During a normal working week here at Butchers Hook Video, I’ve come to expect at least a dozen CV’s of young people interested in breaking into the film business in the UK.
Now it is widely known that getting a break in the business is difficult, so in this article I’ll attempt to address this and offer some tips I’ve picked up along my career from lowly runner to corporate video producer working with Fortune 500 companies.
The reason the film business is based on the “who you know” principle is simple – people senior to you (technicians/producers etc) need to be sure they know and can trust people in their employ, because mistakes can reflect badly on them.
In extreme cases it can have a seriously detrimental effect on a career, as the business is relatively small and bad news travels fast. But equally building a good reputation means your good name travels fast.
One of the most common pitfalls I see when I receive CVs of young people is a total lack of experience in the business. Now, this may not seem too unreasonable, as the CV comes from a person who has just left school or University with a newly minted academic qualification. Having the qualification is a big plus but it will need to be supplemented with some real world experience. Thus the chicken and the egg scenario; fortunately there are some relatively straightforward ways to gain the necessary experience.

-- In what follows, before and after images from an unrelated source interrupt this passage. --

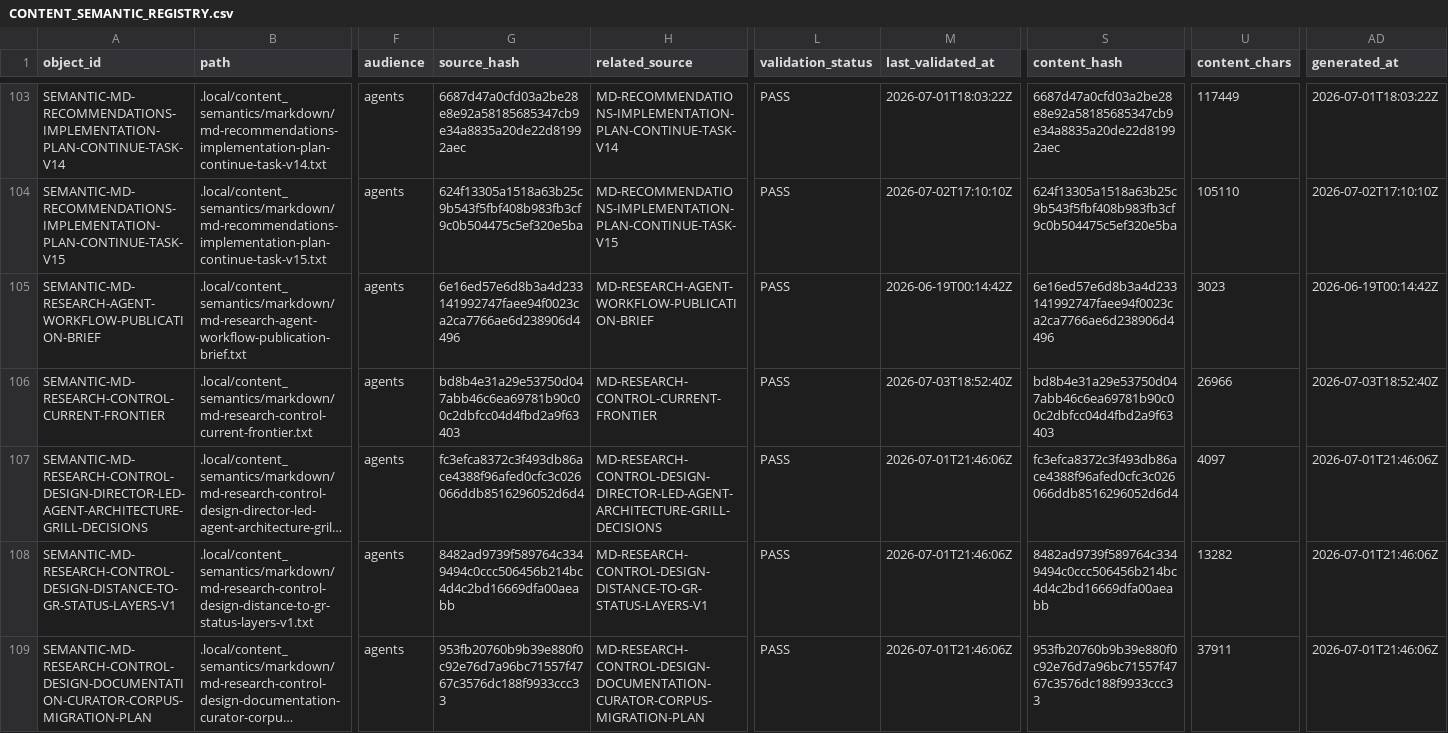
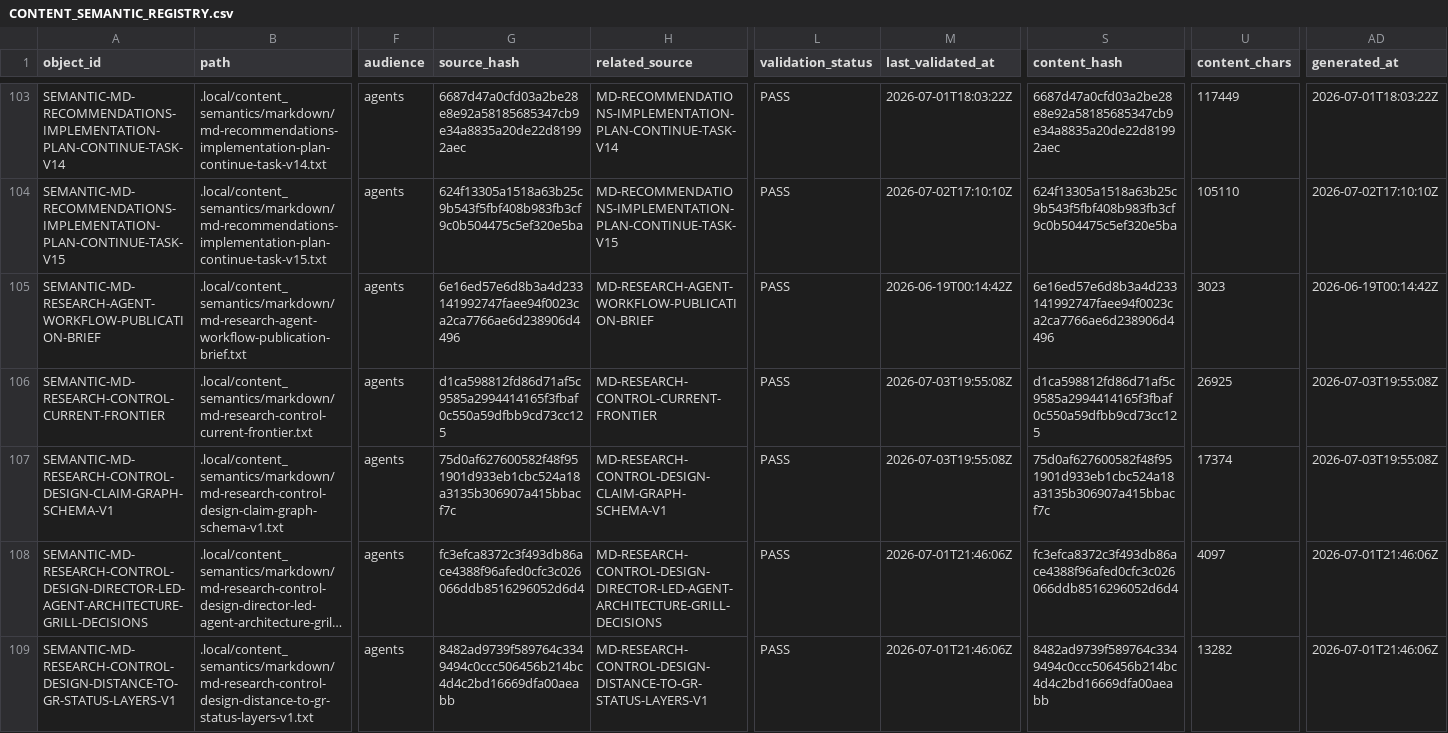
Before and after one commit to AngryOwlAI/The-AEther-Flow, a CSV file: registries/CONTENT_SEMANTIC_REGISTRY.csv, drawn as a sheet; only a part is shown, gaps mark what is left out; the shorter side is filled out with more unchanged rows; long unchanged cells end in …; rows hold the shown columns only; the diff names each change by its address in the sheet, - before the commit and + after, or states it on an @@ line.

Commit message:
Research control: RT-20260703-023 project-control-maintainer@0.2.0--RT-20260703-023 completion
Decision: DDR-20260703-023

AgentJob: AJ-RT-20260703-023-001

Handoff: handoff-0542

Summary: RT-20260703-023 completed v15 P12-T01 claim graph schema with no physics delta.

Validation: memory bootstrap PASS; research-control PASS; diff allowlist PASS

Push: not performed

```diff
--- a/registries/CONTENT_SEMANTIC_REGISTRY.csv
+++ b/registries/CONTENT_SEMANTIC_REGISTRY.csv
-G106 (source_hash): bd8b4e31a29e53750d047abb46c6ea69781b90c00c2dbfcc04d4fbd2a9f63403
+G106 (source_hash): d1ca598812fd86d71af5c9585a2994414165f3fbaf0c550a59dfbb9cd73cc125
-M106 (last_validated_at): 2026-07-03T18:52:40Z
+M106 (last_validated_at): 2026-07-03T19:55:08Z
-S106 (content_hash): bd8b4e31a29e53750d047abb46c6ea69781b90c00c2dbfcc04d4fbd2a9f63403
+S106 (content_hash): d1ca598812fd86d71af5c9585a2994414165f3fbaf0c550a59dfbb9cd73cc125
-U106 (content_chars): 26966
+U106 (content_chars): 26925
-AD106 (generated_at): 2026-07-03T18:52:40Z
+AD106 (generated_at): 2026-07-03T19:55:08Z
+row 107: SEMANTIC-MD-RESEARCH-CONTROL-DESIGN-CLAIM-GRAPH-SCHEMA-V1 | .local/content_semantics/markdown/md-research-control-design-claim-graph-schema-v1.txt | agents | 75d0af627600582f48f951901d933eb1cbc524a18a3135b306907a415bbacf7c | MD-RESEARCH-CONTROL-DESIGN-CLAIM-GRAPH-SCHEMA-V1 | PASS | 2026-07-03T19:55:08Z | 75d0af627600582f48f951901d933eb1cbc524a18a3135b306907a415bbacf7c | 17374 | 2026-07-03T19:55:08Z
```
Also changed, not shown: registries/DIRECTOR_DECISION_REGISTRY.csv, registries/MARKDOWN_SOURCE_REGISTRY.csv, 37 other files.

The very first step on the journey into the industry is to decide what specialism you want to take. If you want to break into a technical specialism (i.e. camera, sound, make up etc) the first essential is to have a good deal of experience with the equipment. For the auteur and post production people, the best method is to get creating and make a decent show reel as an absolute priority. For people interested in the production side of the business, a solid grasp of figures and the ability to network and schmooze is ideal!
After this – the next step is to get involved with as many free projects as possible in your local area. This can help people who haven’t decided what area they want to specialise in and give vital experience to everyone else. Aside from experience, the other major benefit of freebies is networking. The importance of networking to those in the industry (from producer down) can’t be too emphatically emphasised. If you happen to be working as camera assistant (for example) for a DoP on a free shoot and do a great job, the chances are you will be remembered when the DoP is working on a paid job next time. After a number of freebies you’ll have a great deal more experience and your CV will look like the kind of CV that producers want to see! A great resource for finding jobs on low budget films in your local area is Shooting People.
When you progress to paid shoots, here are a few minimum expectations I have for people in my employ. You need to have boundless energy and enthusiasm and stay 100% positive! A strong grasp of the technical aspects of your specialism sounds like a total given but again, needs to be emphasised.
One of main ways people get into production is through the time honoured route of being a runner. Now this isn’t a pretty route – they are also the most put upon and badly paid people in the business. I found it akin to slave labour! However runners are the work horses of the industry and are vital – and pay your dues (and work bloody hard!) and it pays off.
To conclude: entry to the film and video industry is tough, but very rewarding if you work hard and know how to play the game properly!
Luke Cairns, Producer, Butchers Hook Video Productions